### Directions:
Lines containing the word "Also": say how many there are in the listing, with only the number as the answer.

### Recorded information:
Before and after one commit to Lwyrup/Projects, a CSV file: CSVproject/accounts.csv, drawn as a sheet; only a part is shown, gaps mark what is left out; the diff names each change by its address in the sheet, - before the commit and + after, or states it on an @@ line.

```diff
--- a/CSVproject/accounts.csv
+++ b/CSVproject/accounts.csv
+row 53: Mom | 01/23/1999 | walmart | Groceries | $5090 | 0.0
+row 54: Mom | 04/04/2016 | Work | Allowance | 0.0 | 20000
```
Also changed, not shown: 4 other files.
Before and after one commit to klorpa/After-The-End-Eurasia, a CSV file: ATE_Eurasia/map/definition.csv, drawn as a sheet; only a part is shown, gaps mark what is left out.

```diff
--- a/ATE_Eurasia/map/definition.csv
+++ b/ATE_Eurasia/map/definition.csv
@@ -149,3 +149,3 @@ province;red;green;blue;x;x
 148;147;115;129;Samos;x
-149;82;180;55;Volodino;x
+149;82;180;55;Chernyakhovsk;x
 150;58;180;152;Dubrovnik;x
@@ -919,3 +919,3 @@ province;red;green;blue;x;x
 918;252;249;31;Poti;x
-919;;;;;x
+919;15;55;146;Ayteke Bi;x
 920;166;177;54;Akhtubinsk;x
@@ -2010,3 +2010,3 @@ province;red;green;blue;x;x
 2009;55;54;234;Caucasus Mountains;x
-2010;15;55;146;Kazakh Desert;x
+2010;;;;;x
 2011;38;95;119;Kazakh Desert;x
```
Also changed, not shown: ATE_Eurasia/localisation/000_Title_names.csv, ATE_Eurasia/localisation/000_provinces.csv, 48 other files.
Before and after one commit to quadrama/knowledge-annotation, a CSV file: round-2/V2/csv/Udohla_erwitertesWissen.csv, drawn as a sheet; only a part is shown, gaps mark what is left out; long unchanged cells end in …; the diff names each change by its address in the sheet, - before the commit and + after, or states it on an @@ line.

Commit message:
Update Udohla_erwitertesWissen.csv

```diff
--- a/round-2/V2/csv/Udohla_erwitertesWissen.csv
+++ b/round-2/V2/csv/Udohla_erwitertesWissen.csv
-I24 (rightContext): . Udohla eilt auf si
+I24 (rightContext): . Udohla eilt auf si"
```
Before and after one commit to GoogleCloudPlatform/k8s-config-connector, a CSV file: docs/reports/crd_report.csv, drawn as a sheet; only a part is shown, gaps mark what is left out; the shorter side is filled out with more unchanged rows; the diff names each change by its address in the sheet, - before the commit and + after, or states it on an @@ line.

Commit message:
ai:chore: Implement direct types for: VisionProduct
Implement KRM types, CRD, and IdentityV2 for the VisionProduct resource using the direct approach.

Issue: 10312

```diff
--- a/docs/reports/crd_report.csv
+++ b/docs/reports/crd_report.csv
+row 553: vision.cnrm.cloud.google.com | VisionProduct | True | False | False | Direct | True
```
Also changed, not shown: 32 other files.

### The answer:
3